One of the dominant facts in a young Korean man’s life, perhaps the biggest one, is the inevitability of military service. All able-bodied young men (although exceptions are sometimes made for those with enough money, or the right connections, as with everything else here) are required to do a minimum of 26 months of military service (ranging up to thirty months in the Air Force). The callup usually comes about midway through university.
I often wonder if this single fact goes a long way toward explaining some of the enormous differences in attitudes between Korean men and, for example, us Canucks, as much as culture and language and other factors. I’ve talked before about the infantilization of the youth here. Almost every 20-year-old I meet here seems to have the emotional maturity of, say, a 15 year-old in the west. This despite (or perhaps as a result of) the fact that during their high school years, they are driven to succeed, with students who hope to go on to university often sleeping 4 or 5 hours a night or less for years on end, and attending private evening schools for every subject they study, including english, after the normal school day. This kind of grinding 7 am to midnight schedule is the only way, they believe (or more significantly, their parents believe), for them to score reasonably well on the national university entrance exam. Their performance on that exam will decide the caliber of university they attend (at least if their parents are not wealthy, or do not know the right people), and thus the shape of the remainders of their lives. Not attending one of the first-rank (in name if not nature) universities guarantees that you will never reach the top of your chosen profession. The doors will simply not be open to you.
By the time young people reach university age, they may have had very little contact with the opposite sex, as single-gender schools are still very common for teenages, and the long hours they put in preclude much in the way of socialization. With the boys in particular (and boys they still are), the culture has molded them, their mothers have explicity taught and trained them, that they are the absolute center of the universe, and everything is secondary to their will and whim, and amongst other things, that throwing a tantrum is a perfectly acceptable way to react to being thwarted. A first-born male is the shining, much-beloved center of any family, and this is communicated (both to the boy and to his female siblings if any) throughout their young lives.
Suddenly, though, these spoiled, pampered young men are required to join the military. Stories that Korean friends have told me indicate that the treatment of new recruits is uniformly brutal by their ‘seniors’, and random beatings and abuse are the norm.
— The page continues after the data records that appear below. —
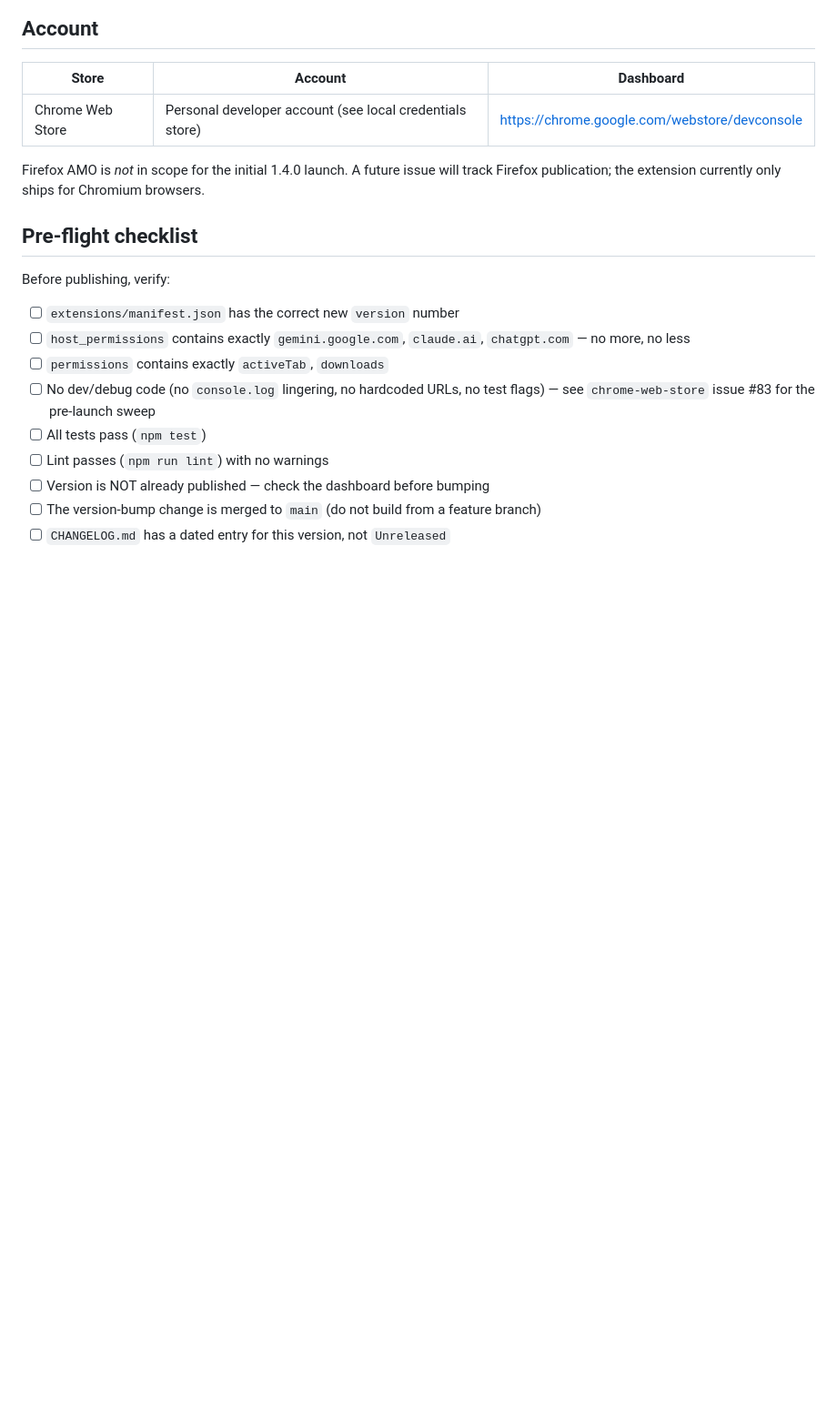
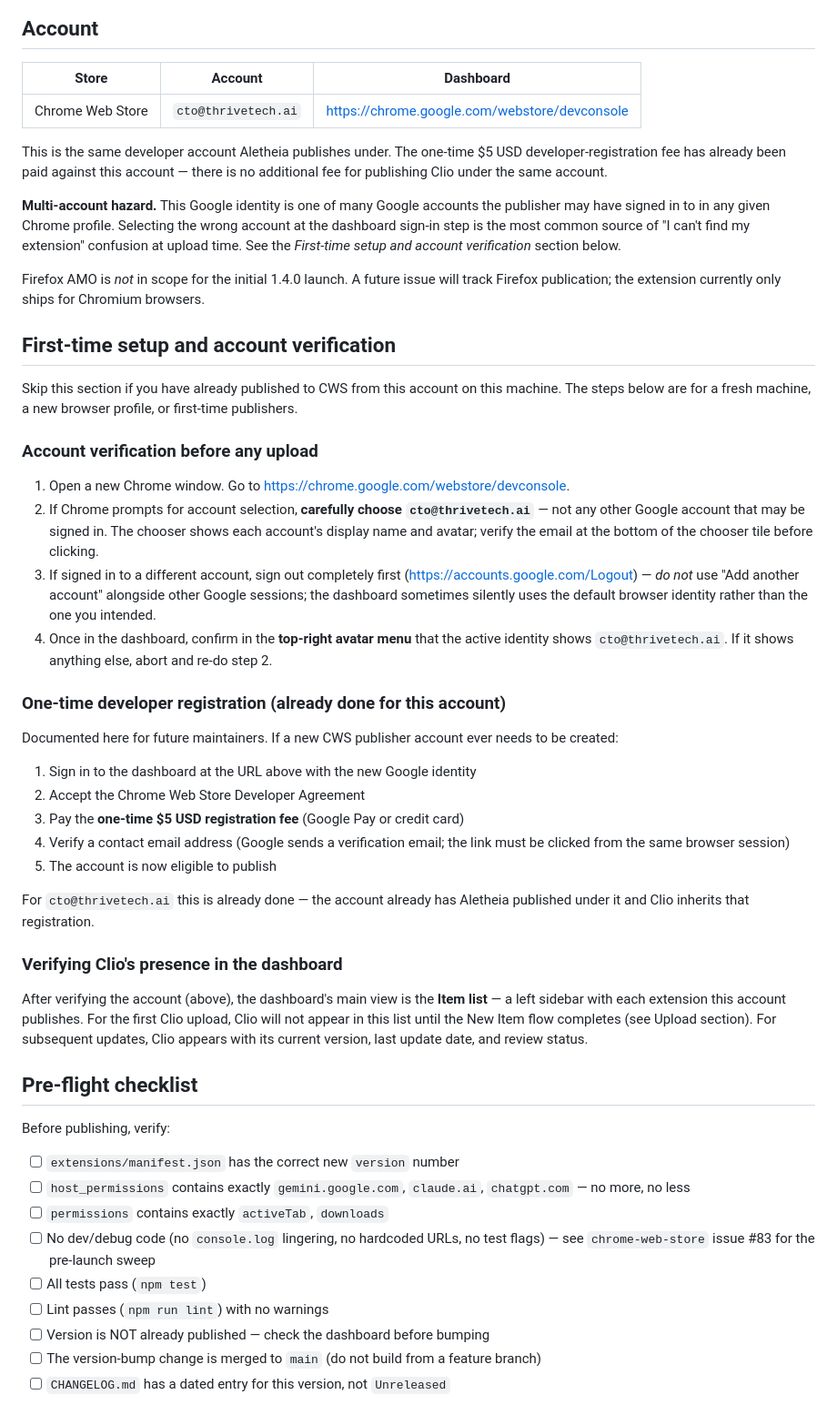
Before and after one commit to martymcenroe/Clio, a Markdown page: docs/runbooks/30002-chrome-web-store-publish.md, the part around one of its changes. Shown at 91% size. GitHub-like rendering; blank space fills up the shorter version.

```diff
--- a/docs/runbooks/30002-chrome-web-store-publish.md
+++ b/docs/runbooks/30002-chrome-web-store-publish.md
@@ -10,9 +10,40 @@ Adapted from Aletheia's runbook 10905; Clio differs in being Chrome-only (no Fir
 
 | Store | Account | Dashboard |
 |-------|---------|-----------|
-| Chrome Web Store | Personal developer account (see local credentials store) | https://chrome.google.com/webstore/devconsole |
+| Chrome Web Store | `cto@thrivetech.ai` | https://chrome.google.com/webstore/devconsole |
+
+This is the same developer account Aletheia publishes under. The one-time $5 USD developer-registration fee has already been paid against this account — there is no additional fee for publishing Clio under the same account.
+
+**Multi-account hazard.** This Google identity is one of many Google accounts the publisher may have signed in to in any given Chrome profile. Selecting the wrong account at the dashboard sign-in step is the most common source of "I can't find my extension" confusion at upload time. See the *First-time setup and account verification* section below.
 
 Firefox AMO is *not* in scope for the initial 1.4.0 launch. A future issue will track Firefox publication; the extension currently only ships for Chromium browsers.
+
+## First-time setup and account verification
+
+Skip this section if you have already published to CWS from this account on this machine. The steps below are for a fresh machine, a new browser profile, or first-time publishers.
+
+### Account verification before any upload
+
+1. Open a new Chrome window. Go to https://chrome.google.com/webstore/devconsole.
+2. If Chrome prompts for account selection, **carefully choose `cto@thrivetech.ai`** — not any other Google account that may be signed in. The chooser shows each account's display name and avatar; verify the email at the bottom of the chooser tile before clicking.
+3. If signed in to a different account, sign out completely first (https://accounts.google.com/Logout) — *do not* use "Add another account" alongside other Google sessions; the dashboard sometimes silently uses the default browser identity rather than the one you intended.
+4. Once in the dashboard, confirm in the **top-right avatar menu** that the active identity shows `cto@thrivetech.ai`. If it shows anything else, abort and re-do step 2.
+
+### One-time developer registration (already done for this account)
+
+Documented here for future maintainers. If a new CWS publisher account ever needs to be created:
+
+1. Sign in to the dashboard at the URL above with the new Google identity
+2. Accept the Chrome Web Store Developer Agreement
+3. Pay the **one-time $5 USD registration fee** (Google Pay or credit card)
+4. Verify a contact email address (Google sends a verification email; the link must be clicked from the same browser session)
+5. The account is now eligible to publish
+
+For `cto@thrivetech.ai` this is already done — the account already has Aletheia published under it and Clio inherits that registration.
+
+### Verifying Clio's presence in the dashboard
+
+After verifying the account (above), the dashboard's main view is the **Item list** — a left sidebar with each extension this account publishes. For the first Clio upload, Clio will not appear in this list until the New Item flow completes (see Upload section). For subsequent updates, Clio appears with its current version, last update date, and review status.
 
 ## Pre-flight checklist
 
```
Also changed, not shown: other parts of docs/runbooks/30002-chrome-web-store-publish.md (+22 -5 lines).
It is, by all accounts, a hellish experience, made more so by the fact that it requires a fundamental shift in how these young men must view their world. It is during military service that most young men start the serious drinking and smoking that characterizes so many Korean men, and during this time as well that most of them lose both their virginity and their innocence. Any pretence they held about equality and fairness is systematically stripped from them, and they are taught that the rules for adult life can be summed up adequately by the phrase ‘f–k or be f–ked’. This, it often seems, becomes the mantra that they carry with them into business dealings in later life.
So I sympathize to an extent with Yoo Seung-jun, a singer who recently took full US citizenship, primarily to avoid the draft. He has been barred from re-entering Korea, and there’s a fair bit of controversy swirling around this decision. At this point, though, with Bush-created fears of a new war on the peninsula running higher than in recent memory, there is little sympathy amongst the general population, and little concern about the interesting precendent that this government decision has created.
What would you do if your country were demand military service, or institute a wartime draft? I’m still not certain, but then I haven’t really lived there for more than a decade…